Sergei Shoigu, Russia’s newly appointed defence minister, has offered to return Long Term Evolution (LTE) frequencies awarded to Osnova Telecom – the often-controversial telecoms company which is 25%-owned by the ministry through holding company Voentelecom – to the government, Reuters reports. Shoigu’s predecessor, Osnova founder Anatoly Serdyukov, was sacked by president Vladimir Putin in November, and is now believed to be a witness in an investigation into a suspected USD100 million property fraud involving a company affiliated to the Ministry of Defence. According to Reuters, in a letter to Putin, Shoigu explained that he saw it as ‘inexpedient’ to rollout a 4G LTE network; sources have suggested that the letter has been met with a positive response.

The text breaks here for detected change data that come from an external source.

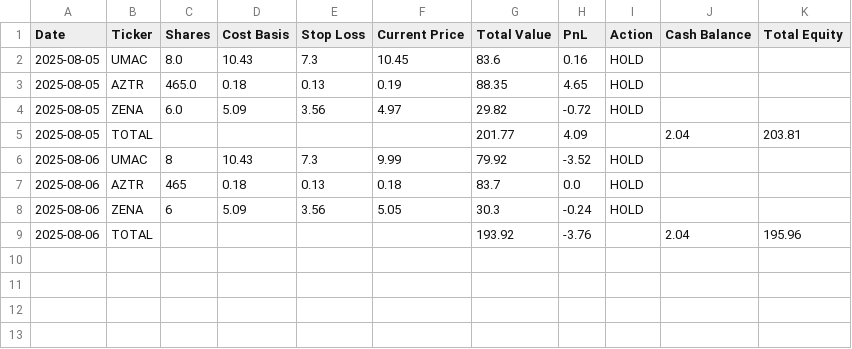
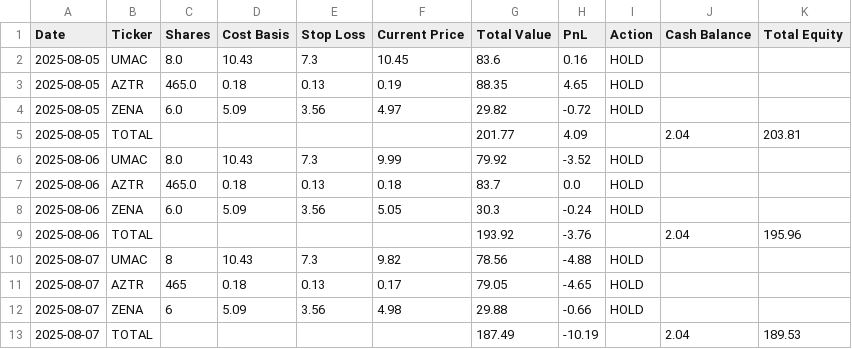
Before and after one commit to pkuzic/ChatGPT-Micro-Cap-Experiment, a CSV file: Start Your Own/chatgpt_portfolio_update.csv, drawn as a sheet.

Commit message:
07/08 portfolio update

```diff
--- a/Start Your Own/chatgpt_portfolio_update.csv
+++ b/Start Your Own/chatgpt_portfolio_update.csv
@@ -5,5 +5,9 @@ Date,Ticker,Shares,Cost Basis,Stop Loss,Current Price,Total Value,PnL,Action,Cas
 2025-08-05,TOTAL,,,,,201.77,4.09,,2.04,203.81
-2025-08-06,UMAC,8,10.43,7.3,9.99,79.92,-3.52,HOLD,,
-2025-08-06,AZTR,465,0.18,0.13,0.18,83.7,0.0,HOLD,,
-2025-08-06,ZENA,6,5.09,3.56,5.05,30.3,-0.24,HOLD,,
+2025-08-06,UMAC,8.0,10.43,7.3,9.99,79.92,-3.52,HOLD,,
+2025-08-06,AZTR,465.0,0.18,0.13,0.18,83.7,0.0,HOLD,,
+2025-08-06,ZENA,6.0,5.09,3.56,5.05,30.3,-0.24,HOLD,,
 2025-08-06,TOTAL,,,,,193.92,-3.76,,2.04,195.96
+2025-08-07,UMAC,8,10.43,7.3,9.82,78.56,-4.88,HOLD,,
+2025-08-07,AZTR,465,0.18,0.13,0.17,79.05,-4.65,HOLD,,
+2025-08-07,ZENA,6,5.09,3.56,4.98,29.88,-0.66,HOLD,,
+2025-08-07,TOTAL,,,,,187.49,-10.19,,2.04,189.53
```
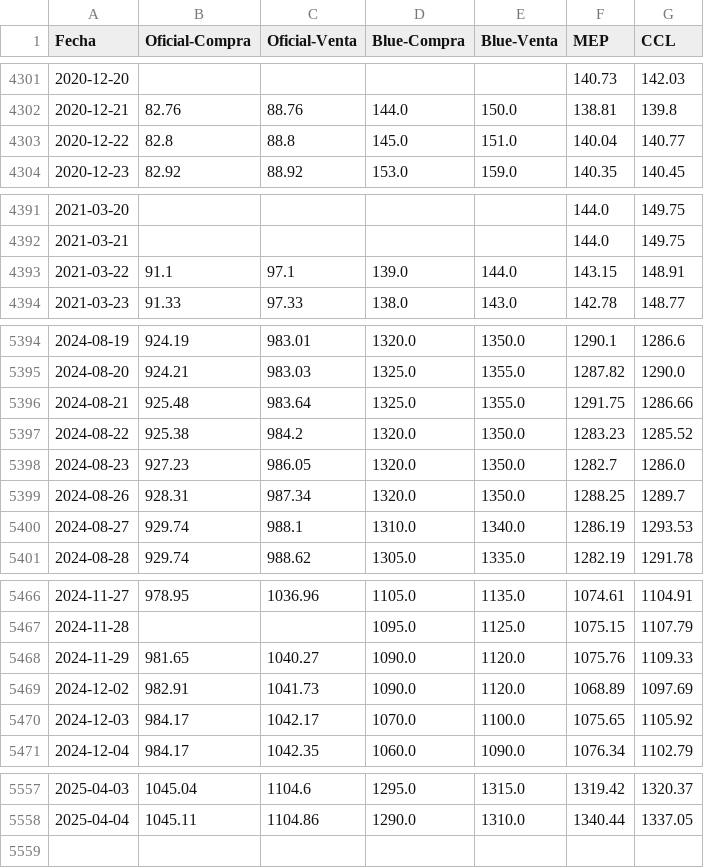
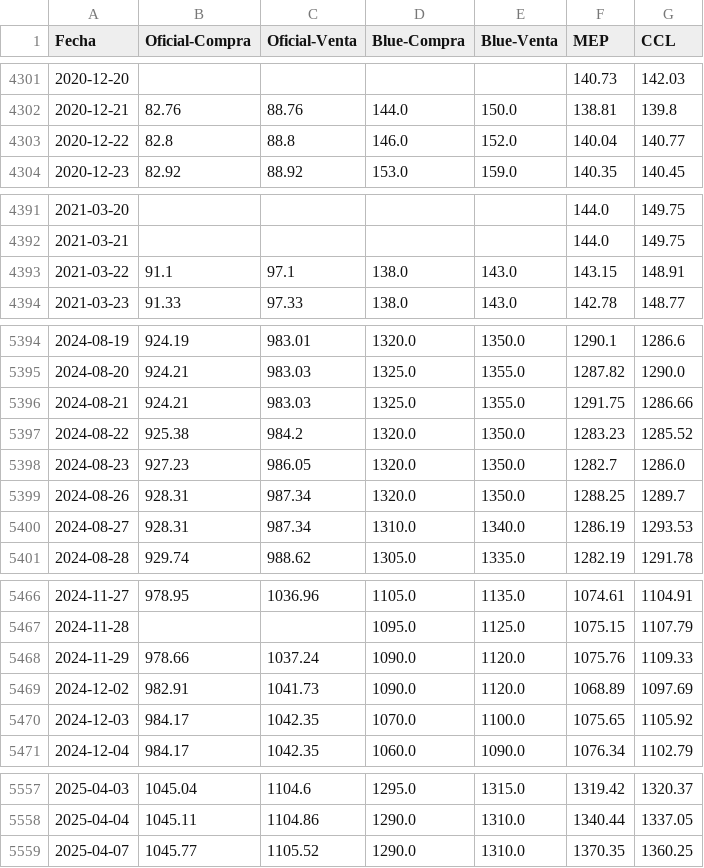
Before and after one commit to FedericoBohl/ArgData, a CSV file: Datos/Dolares.csv, drawn as a sheet; only a part is shown, gaps mark what is left out; the diff covers the shown part only.

```diff
--- a/Datos/Dolares.csv
+++ b/Datos/Dolares.csv
@@ -4302,3 +4302,3 @@ Fecha,Oficial-Compra,Oficial-Venta,Blue-Compra,Blue-Venta,MEP,CCL
 2020-12-21,82.76,88.76,144.0,150.0,138.81,139.8
-2020-12-22,82.8,88.8,145.0,151.0,140.04,140.77
+2020-12-22,82.8,88.8,146.0,152.0,140.04,140.77
 2020-12-23,82.92,88.92,153.0,159.0,140.35,140.45
@@ -4392,3 +4392,3 @@ Fecha,Oficial-Compra,Oficial-Venta,Blue-Compra,Blue-Venta,MEP,CCL
 2021-03-21,,,,,144.0,149.75
-2021-03-22,91.1,97.1,139.0,144.0,143.15,148.91
+2021-03-22,91.1,97.1,138.0,143.0,143.15,148.91
 2021-03-23,91.33,97.33,138.0,143.0,142.78,148.77
@@ -5395,3 +5395,3 @@ Fecha,Oficial-Compra,Oficial-Venta,Blue-Compra,Blue-Venta,MEP,CCL
 2024-08-20,924.21,983.03,1325.0,1355.0,1287.82,1290.0
-2024-08-21,925.48,983.64,1325.0,1355.0,1291.75,1286.66
+2024-08-21,924.21,983.03,1325.0,1355.0,1291.75,1286.66
 2024-08-22,925.38,984.2,1320.0,1350.0,1283.23,1285.52
@@ -5399,3 +5399,3 @@ Fecha,Oficial-Compra,Oficial-Venta,Blue-Compra,Blue-Venta,MEP,CCL
 2024-08-26,928.31,987.34,1320.0,1350.0,1288.25,1289.7
-2024-08-27,929.74,988.1,1310.0,1340.0,1286.19,1293.53
+2024-08-27,928.31,987.34,1310.0,1340.0,1286.19,1293.53
 2024-08-28,929.74,988.62,1305.0,1335.0,1282.19,1291.78
@@ -5467,5 +5467,5 @@ Fecha,Oficial-Compra,Oficial-Venta,Blue-Compra,Blue-Venta,MEP,CCL
 2024-11-28,,,1095.0,1125.0,1075.15,1107.79
-2024-11-29,981.65,1040.27,1090.0,1120.0,1075.76,1109.33
+2024-11-29,978.66,1037.24,1090.0,1120.0,1075.76,1109.33
 2024-12-02,982.91,1041.73,1090.0,1120.0,1068.89,1097.69
-2024-12-03,984.17,1042.17,1070.0,1100.0,1075.65,1105.92
+2024-12-03,984.17,1042.35,1070.0,1100.0,1075.65,1105.92
 2024-12-04,984.17,1042.35,1060.0,1090.0,1076.34,1102.79
@@ -5558 +5558,2 @@ Fecha,Oficial-Compra,Oficial-Venta,Blue-Compra,Blue-Venta,MEP,CCL
 2025-04-04,1045.11,1104.86,1290.0,1310.0,1340.44,1337.05
+2025-04-07,1045.77,1105.52,1290.0,1310.0,1370.35,1360.25
```
Also changed, not shown: 14 edited cells elsewhere in this file.
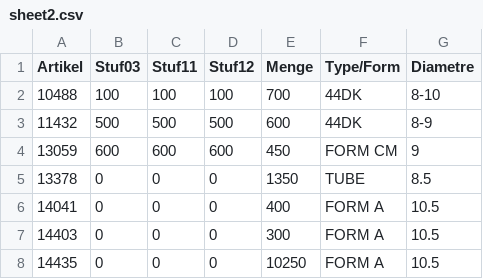
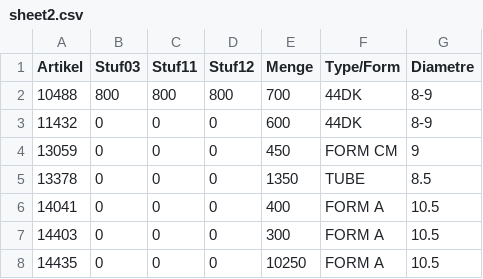
Before and after one commit to CryKun-Sudo/flying-dog-beers, a CSV file: local_data/sheet2.csv, drawn as a sheet; only a part is shown.

Commit message:
python update 1

```diff
--- a/local_data/sheet2.csv
+++ b/local_data/sheet2.csv
@@ -1,5 +1,5 @@
 Artikel,Stuf03,Stuf11,Stuf12,Menge,Type/Form,Diametre
-10488,100,100,100,700,44DK,8-10
-11432,500,500,500,600,44DK,8-9
-13059,600,600,600,450,FORM CM,9
+10488,800,800,800,700,44DK,8-9
+11432,0,0,0,600,44DK,8-9
+13059,0,0,0,450,FORM CM,9
 13378,0,0,0,1350,TUBE,8.5
```
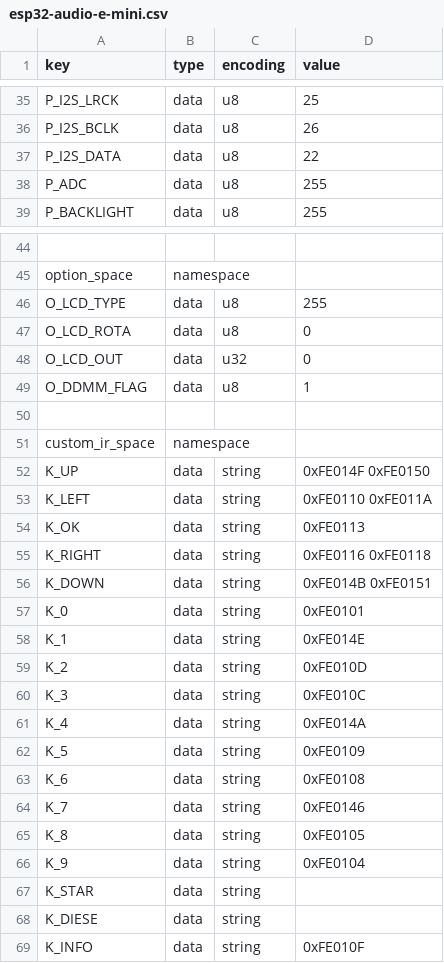
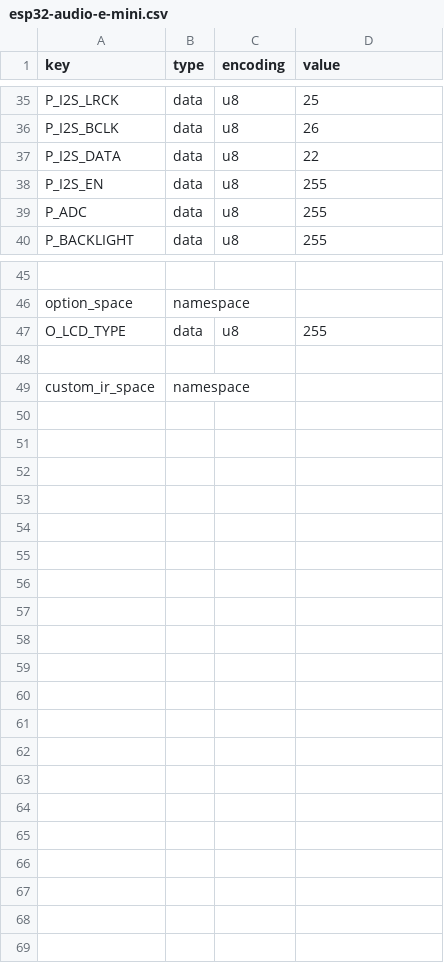
Before and after one commit to anabolyc/Ka-Radio32, a CSV file: boards/esp32-audio-e-mini.csv, drawn as a sheet; only a part is shown, gaps mark what is left out; removed rows and columns are numbered as before the commit, all else as after; the diff names each change by its address in the sheet, - before the commit and + after, or states it on an @@ line.

```diff
--- a/boards/esp32-audio-e-mini.csv
+++ b/boards/esp32-audio-e-mini.csv
+row 38: P_I2S_EN | data | u8 | 255
-row 47: O_LCD_ROTA | data | u8 | 0
-row 48: O_LCD_OUT | data | u32 | 0
-row 49: O_DDMM_FLAG | data | u8 | 1
-row 52: K_UP | data | string | 0xFE014F 0xFE0150
-row 53: K_LEFT | data | string | 0xFE0110 0xFE011A
-row 54: K_OK | data | string | 0xFE0113
-row 55: K_RIGHT | data | string | 0xFE0116 0xFE0118
-row 56: K_DOWN | data | string | 0xFE014B 0xFE0151
-row 57: K_0 | data | string | 0xFE0101
-row 58: K_1 | data | string | 0xFE014E
-row 59: K_2 | data | string | 0xFE010D
-row 60: K_3 | data | string | 0xFE010C
-row 61: K_4 | data | string | 0xFE014A
-row 62: K_5 | data | string | 0xFE0109
-row 63: K_6 | data | string | 0xFE0108
-row 64: K_7 | data | string | 0xFE0146
-row 65: K_8 | data | string | 0xFE0105
-row 66: K_9 | data | string | 0xFE0104
-row 67: K_STAR | data | string
-row 68: K_DIESE | data | string
-row 69: K_INFO | data | string | 0xFE010F
```
Also changed, not shown: 18 other files.
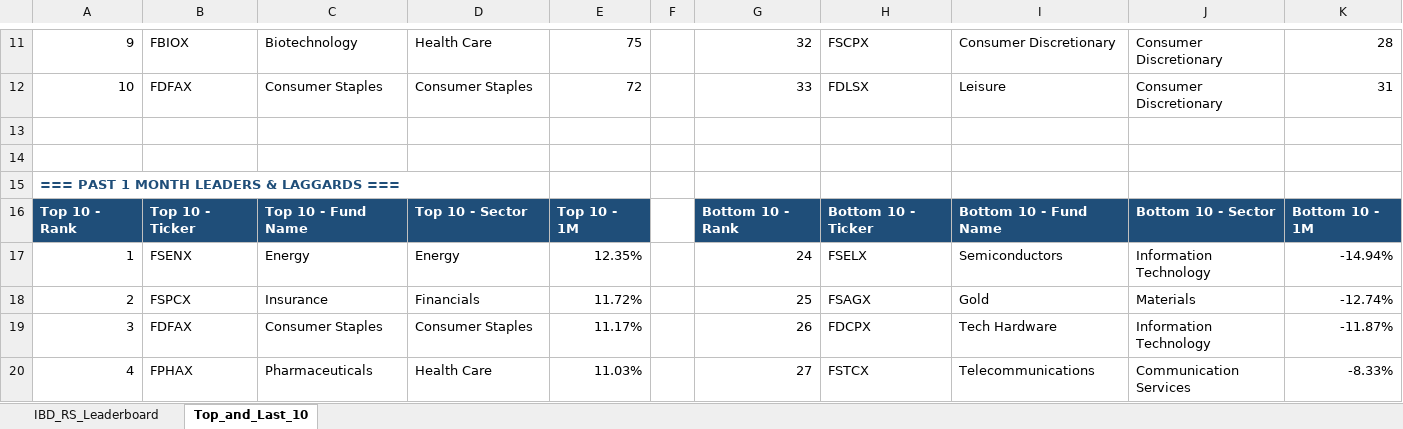
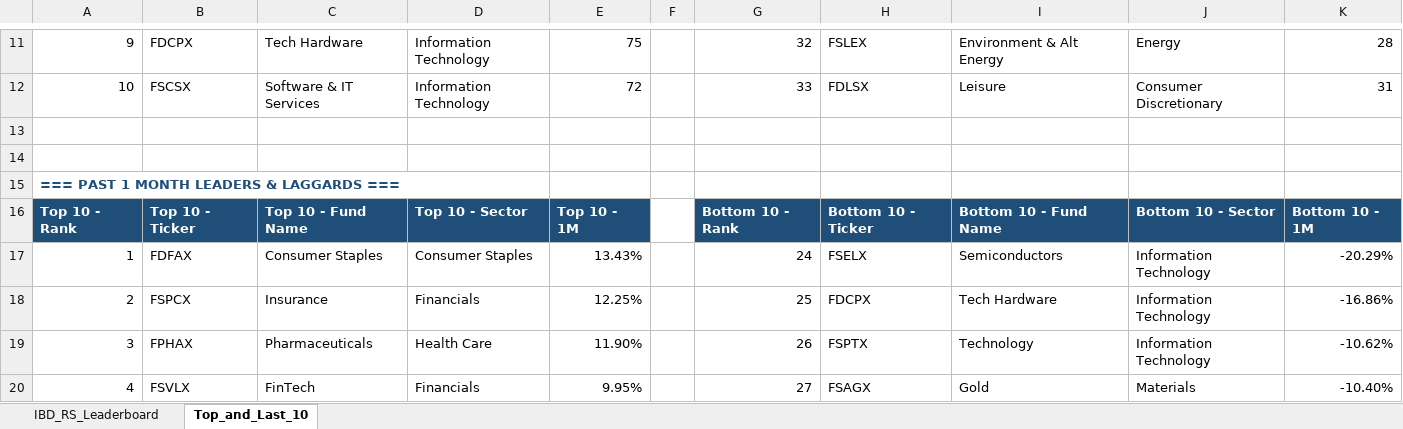
Before and after one commit to Jamesssurfer/Fidelity-Sector-Tracker, an Excel workbook: Fidelity_RS_Leaderboard.xlsx, sheet Top_and_Last_10, drawn as a sheet; only a part is shown, gaps mark what is left out; values as stored, in another font and other column widths than the file's, no borders; formulas without a stored value are shown as written; removed rows and columns are numbered as before the commit, all else as after; the diff covers the shown part only; the diff names each change by its address in the sheet, - before the commit and + after, or states it on an @@ line.

```diff
--- a/Fidelity_RS_Leaderboard.xlsx (sheet Top_and_Last_10)
+++ b/Fidelity_RS_Leaderboard.xlsx (sheet Top_and_Last_10)
-B11: FBIOX
+B11: FDCPX
-C11: Biotechnology
+C11: Tech Hardware
-D11: Health Care
+D11: Information Technology
-H11: FSCPX
+H11: FSLEX
-I11: Consumer Discretionary
+I11: Environment & Alt Energy
-J11: Consumer Discretionary
+J11: Energy
-B12: FDFAX
+B12: FSCSX
-C12: Consumer Staples
+C12: Software & IT Services
-D12: Consumer Staples
+D12: Information Technology
-B17: FSENX
+B17: FDFAX
-C17: Energy
+C17: Consumer Staples
-D17: Energy
+D17: Consumer Staples
-E17: 12.35%
+E17: 13.43%
-K17: -14.94%
+K17: -20.29%
-E18: 11.72%
+E18: 12.25%
-H18: FSAGX
+H18: FDCPX
-I18: Gold
+I18: Tech Hardware
-J18: Materials
+J18: Information Technology
-K18: -12.74%
+K18: -16.86%
-B19: FDFAX
+B19: FPHAX
-C19: Consumer Staples
+C19: Pharmaceuticals
-D19: Consumer Staples
+D19: Health Care
-E19: 11.17%
+E19: 11.90%
-H19: FDCPX
+H19: FSPTX
-I19: Tech Hardware
+I19: Technology
-K19: -11.87%
+K19: -10.62%
-row 20: 4 | FPHAX | Pharmaceuticals | Health Care | 11.03% |  | 27 | FSTCX | Telecommunications | Communication Services | -8.33%
+row 20: 4 | FSVLX | FinTech | Financials | 9.95% |  | 27 | FSAGX | Gold | Materials | -10.40%
```
Also changed, not shown: 8 added rows, 8 removed rows and 226 edited cells elsewhere in this sheet, sheet IBD_RS_Leaderboard.
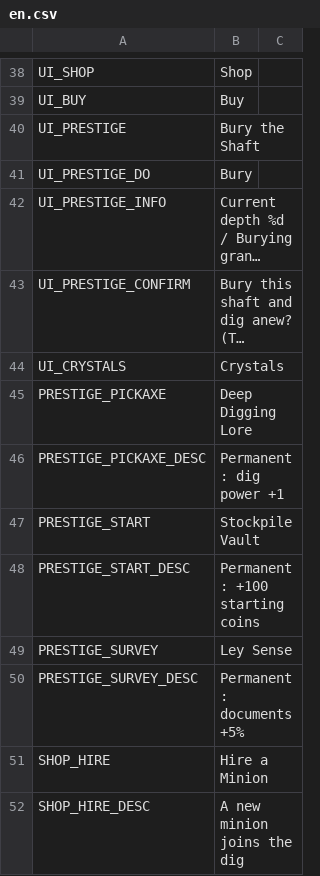
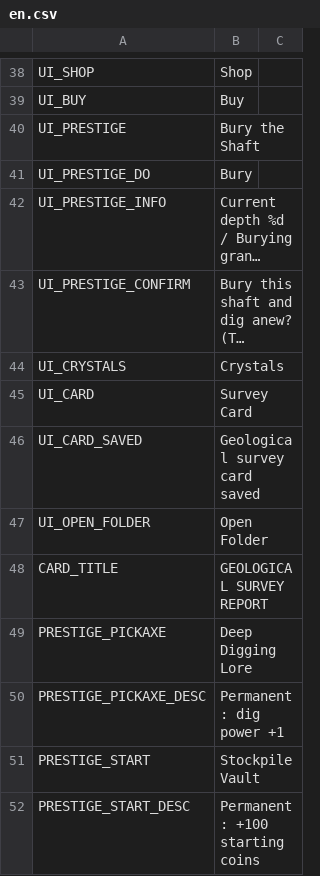
Before and after one commit to jinsei0604/UnderDesk, a CSV file: locale/en.csv, drawn as a sheet; only a part is shown, gaps mark what is left out; the shorter side is filled out with more unchanged rows; long unchanged cells end in …; the diff names each change by its address in the sheet, - before the commit and + after, or states it on an @@ line.

```diff
--- a/locale/en.csv
+++ b/locale/en.csv
+row 45: UI_CARD | Survey Card
+row 46: UI_CARD_SAVED | Geological survey card saved
+row 47: UI_OPEN_FOLDER | Open Folder
+row 48: CARD_TITLE | GEOLOGICAL SURVEY REPORT
```
Also changed, not shown: locale/ja.csv, 12 other files.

According to TeleGeography’s GlobalComms Database, start-up Osnova first came to prominence in August 2010 when the Russian media leaked the news that the State Radio Frequency Commission (SRFC) was poised to grant a job-lot of LTE-suitable frequencies in the 2.3GHz-2.4GHz band – previously issued to state-backed Rostelecom – to Osnova. The remainder of the firm not owned by Voentelecom was owned by Vitaly Yusufov, the son of a former energy minister and influential Kremlin insider Igor Yusufov – leading to widespread accusations of nepotism. The furore prompted the SRFC to change tack, and instead approve the formation of an ‘experimental dual-purpose LTE zone’ which would comprise of a primary network used to provide services on a commercial basis, and a confidential telecoms subsystem used by the government and the MoD.